Each year, I look forward to the fall months for news about books and reading. Magazines, newspapers and trade organizations choose the fall to announce their selections for “best books” of the year. It is a good time to compare our favorite books with these lists, hoping to add undiscovered gems to our reading lists.
Many prestigious book awards also are announced in the fall. The National Book Awards were unveiled in November; the Man Booker Prize was announced in October. The publication of outstanding books and the awarding of prestigious prizes, however, are by no means limited to the fall.
Good news for those of us who care about books and reading: 2018 was a good year for publishing. The sales of print books rose by 1.3%, according to Publishers Weekly. Adult non-fiction was a significant driver of the increase. Michelle Obama’s Becoming was the runaway best seller of 2018, selling 3.4 million copies. Sales of hardcover books in general were up by 6.2%.

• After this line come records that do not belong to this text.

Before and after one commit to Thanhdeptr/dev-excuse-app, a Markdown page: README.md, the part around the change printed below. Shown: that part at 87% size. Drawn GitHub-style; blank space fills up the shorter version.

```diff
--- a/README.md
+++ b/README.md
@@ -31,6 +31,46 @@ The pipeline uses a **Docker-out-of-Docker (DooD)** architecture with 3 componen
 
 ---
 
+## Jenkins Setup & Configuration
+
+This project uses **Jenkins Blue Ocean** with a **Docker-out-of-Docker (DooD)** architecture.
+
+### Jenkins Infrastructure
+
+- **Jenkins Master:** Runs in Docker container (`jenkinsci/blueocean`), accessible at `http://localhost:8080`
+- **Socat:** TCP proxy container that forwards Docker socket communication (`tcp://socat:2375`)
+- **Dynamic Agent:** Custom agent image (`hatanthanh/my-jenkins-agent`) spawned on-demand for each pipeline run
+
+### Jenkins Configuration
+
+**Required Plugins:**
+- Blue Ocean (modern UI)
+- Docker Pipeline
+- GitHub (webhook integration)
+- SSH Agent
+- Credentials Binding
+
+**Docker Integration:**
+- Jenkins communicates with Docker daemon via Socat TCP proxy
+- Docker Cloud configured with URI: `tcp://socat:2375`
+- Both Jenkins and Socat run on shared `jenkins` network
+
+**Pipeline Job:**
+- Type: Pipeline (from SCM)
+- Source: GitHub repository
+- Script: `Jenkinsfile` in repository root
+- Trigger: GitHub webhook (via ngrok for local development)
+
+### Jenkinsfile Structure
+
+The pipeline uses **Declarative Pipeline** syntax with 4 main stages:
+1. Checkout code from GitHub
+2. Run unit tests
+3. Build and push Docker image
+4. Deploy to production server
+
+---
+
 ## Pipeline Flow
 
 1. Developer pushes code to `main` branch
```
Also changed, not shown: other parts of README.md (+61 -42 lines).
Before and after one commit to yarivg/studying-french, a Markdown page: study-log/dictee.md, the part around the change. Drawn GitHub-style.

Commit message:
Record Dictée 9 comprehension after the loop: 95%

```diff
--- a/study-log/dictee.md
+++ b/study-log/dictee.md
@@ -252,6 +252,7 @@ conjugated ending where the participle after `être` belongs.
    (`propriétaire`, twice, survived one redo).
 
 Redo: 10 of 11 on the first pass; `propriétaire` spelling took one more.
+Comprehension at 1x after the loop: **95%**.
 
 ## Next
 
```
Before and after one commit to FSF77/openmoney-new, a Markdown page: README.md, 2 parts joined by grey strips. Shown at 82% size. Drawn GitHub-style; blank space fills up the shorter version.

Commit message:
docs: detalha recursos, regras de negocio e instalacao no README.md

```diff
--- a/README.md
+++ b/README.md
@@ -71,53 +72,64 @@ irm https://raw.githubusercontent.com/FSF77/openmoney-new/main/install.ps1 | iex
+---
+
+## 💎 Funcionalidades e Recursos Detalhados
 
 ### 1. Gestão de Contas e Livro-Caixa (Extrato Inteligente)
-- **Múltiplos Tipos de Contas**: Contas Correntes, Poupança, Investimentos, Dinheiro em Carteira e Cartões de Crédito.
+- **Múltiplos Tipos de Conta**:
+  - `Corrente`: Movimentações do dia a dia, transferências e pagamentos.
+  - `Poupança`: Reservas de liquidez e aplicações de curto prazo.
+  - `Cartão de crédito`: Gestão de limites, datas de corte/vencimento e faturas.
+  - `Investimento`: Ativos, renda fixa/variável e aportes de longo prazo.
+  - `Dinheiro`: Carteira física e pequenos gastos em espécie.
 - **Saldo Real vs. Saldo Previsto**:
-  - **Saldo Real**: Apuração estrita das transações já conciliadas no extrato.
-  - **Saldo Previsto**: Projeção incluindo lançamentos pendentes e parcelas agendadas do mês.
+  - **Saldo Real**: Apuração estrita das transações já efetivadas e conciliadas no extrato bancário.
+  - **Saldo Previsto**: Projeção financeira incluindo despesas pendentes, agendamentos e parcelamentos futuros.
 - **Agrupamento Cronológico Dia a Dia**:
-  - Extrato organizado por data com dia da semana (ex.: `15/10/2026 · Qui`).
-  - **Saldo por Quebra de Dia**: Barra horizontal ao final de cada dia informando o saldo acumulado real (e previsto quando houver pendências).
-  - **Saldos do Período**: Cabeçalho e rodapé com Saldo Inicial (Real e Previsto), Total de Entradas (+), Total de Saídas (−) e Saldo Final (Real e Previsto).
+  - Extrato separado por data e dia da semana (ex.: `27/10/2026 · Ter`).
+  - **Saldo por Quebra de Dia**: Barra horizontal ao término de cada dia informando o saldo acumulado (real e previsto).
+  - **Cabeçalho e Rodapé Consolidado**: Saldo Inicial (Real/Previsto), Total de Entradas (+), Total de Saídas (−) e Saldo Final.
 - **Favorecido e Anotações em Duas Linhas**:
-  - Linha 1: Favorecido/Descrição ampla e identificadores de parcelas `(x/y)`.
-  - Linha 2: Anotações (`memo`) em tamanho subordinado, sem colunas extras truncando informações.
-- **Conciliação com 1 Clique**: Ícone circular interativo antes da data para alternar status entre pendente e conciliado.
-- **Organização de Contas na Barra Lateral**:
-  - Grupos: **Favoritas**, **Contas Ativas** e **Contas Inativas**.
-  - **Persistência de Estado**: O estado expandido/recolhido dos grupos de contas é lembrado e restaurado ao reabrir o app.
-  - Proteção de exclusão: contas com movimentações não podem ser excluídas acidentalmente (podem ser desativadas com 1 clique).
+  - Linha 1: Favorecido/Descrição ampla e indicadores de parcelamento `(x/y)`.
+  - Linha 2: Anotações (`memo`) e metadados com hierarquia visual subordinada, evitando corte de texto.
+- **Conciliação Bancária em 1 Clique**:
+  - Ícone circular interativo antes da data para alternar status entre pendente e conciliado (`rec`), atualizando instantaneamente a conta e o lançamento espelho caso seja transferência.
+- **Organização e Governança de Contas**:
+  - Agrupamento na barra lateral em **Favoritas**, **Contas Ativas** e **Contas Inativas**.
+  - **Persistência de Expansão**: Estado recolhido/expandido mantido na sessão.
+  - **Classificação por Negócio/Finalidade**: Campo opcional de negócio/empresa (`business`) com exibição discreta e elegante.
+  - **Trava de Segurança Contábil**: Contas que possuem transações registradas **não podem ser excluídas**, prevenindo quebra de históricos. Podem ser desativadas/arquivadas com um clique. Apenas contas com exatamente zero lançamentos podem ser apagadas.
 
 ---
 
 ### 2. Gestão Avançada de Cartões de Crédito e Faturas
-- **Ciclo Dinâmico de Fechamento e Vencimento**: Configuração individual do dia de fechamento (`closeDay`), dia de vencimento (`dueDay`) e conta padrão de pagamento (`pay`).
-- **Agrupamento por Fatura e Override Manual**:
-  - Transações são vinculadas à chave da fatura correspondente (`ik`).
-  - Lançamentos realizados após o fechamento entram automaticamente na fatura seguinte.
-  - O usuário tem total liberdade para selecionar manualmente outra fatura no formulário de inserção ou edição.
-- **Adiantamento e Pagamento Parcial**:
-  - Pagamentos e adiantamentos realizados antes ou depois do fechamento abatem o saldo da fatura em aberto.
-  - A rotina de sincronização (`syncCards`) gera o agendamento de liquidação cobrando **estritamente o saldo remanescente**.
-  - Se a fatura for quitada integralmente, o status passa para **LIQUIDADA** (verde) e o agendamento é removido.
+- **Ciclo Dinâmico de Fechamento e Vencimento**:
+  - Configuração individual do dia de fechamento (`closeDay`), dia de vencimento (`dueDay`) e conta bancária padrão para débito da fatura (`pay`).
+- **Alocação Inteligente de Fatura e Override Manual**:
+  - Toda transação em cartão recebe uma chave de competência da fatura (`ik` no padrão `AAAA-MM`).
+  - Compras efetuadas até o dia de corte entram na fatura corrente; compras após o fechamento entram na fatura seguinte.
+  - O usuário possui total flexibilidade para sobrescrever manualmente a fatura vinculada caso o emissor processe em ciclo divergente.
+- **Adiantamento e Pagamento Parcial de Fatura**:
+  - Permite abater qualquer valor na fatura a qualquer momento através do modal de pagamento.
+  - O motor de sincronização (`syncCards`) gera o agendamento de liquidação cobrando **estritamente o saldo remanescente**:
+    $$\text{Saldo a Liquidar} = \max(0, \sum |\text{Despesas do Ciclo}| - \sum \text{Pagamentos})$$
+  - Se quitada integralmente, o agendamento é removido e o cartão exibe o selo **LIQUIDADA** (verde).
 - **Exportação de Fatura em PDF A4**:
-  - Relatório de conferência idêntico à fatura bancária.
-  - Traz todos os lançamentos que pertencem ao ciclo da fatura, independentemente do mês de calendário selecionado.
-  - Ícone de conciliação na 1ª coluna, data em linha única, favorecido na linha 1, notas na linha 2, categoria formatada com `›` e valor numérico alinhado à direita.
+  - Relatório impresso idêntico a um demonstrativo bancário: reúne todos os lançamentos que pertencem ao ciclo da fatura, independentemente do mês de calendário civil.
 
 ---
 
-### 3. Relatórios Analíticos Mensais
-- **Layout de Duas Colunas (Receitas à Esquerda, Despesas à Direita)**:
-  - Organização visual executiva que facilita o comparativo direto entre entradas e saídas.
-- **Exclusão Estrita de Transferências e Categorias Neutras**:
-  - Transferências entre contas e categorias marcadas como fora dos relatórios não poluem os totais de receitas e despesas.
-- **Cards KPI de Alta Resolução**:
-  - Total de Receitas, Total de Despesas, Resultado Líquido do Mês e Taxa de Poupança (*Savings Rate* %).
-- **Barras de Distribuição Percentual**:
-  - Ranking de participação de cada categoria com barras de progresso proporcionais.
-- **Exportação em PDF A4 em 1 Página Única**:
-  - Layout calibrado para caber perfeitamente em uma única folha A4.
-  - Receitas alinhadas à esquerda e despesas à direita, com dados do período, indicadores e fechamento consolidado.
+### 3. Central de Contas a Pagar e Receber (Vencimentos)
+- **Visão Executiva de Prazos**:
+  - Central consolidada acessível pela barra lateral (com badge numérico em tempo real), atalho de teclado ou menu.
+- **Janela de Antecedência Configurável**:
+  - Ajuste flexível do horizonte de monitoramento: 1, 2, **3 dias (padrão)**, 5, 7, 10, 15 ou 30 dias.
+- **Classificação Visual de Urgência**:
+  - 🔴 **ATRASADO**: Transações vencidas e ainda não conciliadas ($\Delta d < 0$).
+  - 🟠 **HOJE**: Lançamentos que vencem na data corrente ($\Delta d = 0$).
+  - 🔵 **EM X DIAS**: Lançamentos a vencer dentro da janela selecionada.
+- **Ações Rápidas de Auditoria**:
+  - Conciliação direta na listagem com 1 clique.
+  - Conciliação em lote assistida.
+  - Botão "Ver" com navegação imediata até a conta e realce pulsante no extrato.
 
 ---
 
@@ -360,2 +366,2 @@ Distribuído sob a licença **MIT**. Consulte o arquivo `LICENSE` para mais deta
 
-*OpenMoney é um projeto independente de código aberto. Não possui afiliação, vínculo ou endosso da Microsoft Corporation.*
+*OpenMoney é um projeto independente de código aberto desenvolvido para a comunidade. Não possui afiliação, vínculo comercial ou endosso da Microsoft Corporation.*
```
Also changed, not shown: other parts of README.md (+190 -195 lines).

As a frequent user of public transportation and air traveler, I often feel like the lone person in the room carrying a hardcover book. Hopefully, the rest of you are someplace more comfortable, perhaps ensconced in an easy chair, cat in your lap, dog at your feet, fireplace blazing, with chocolate, tea, and apple slices within easy reach.
The following are some of my favorite books of 2018. While my list makes no claim to be either comprehensive or the “best books” of the year, these are some titles that I particularly enjoyed.
Atkinson, Kate. Transcription
Spies, double agents, and ordinary people are caught up in the fallout of espionage during World War II. Set in London, Transcription satisfies with its complex characters, intriguing plot, psychological suspense, and enlightening history.
Atkinson’s other books include Case Histories and Started Early, Took My Dog. (Note: a new Jackson Brodie title, Big Sky, will be released in June 2019).
Mason, Daniel. The Winter Soldier
This World War I tale of star-crossed lovers features a well-to-do Austrian medical student who, with no real experience, is thrown into a remote mountain clinic to prepare injured soldiers to return to war. Lucius’s mentor, Sister Margarete, teaches him the real-life skills he needs to perform surgeries and healing with minimal supplies. As their paths diverge, war continues to create tragedy in its wake.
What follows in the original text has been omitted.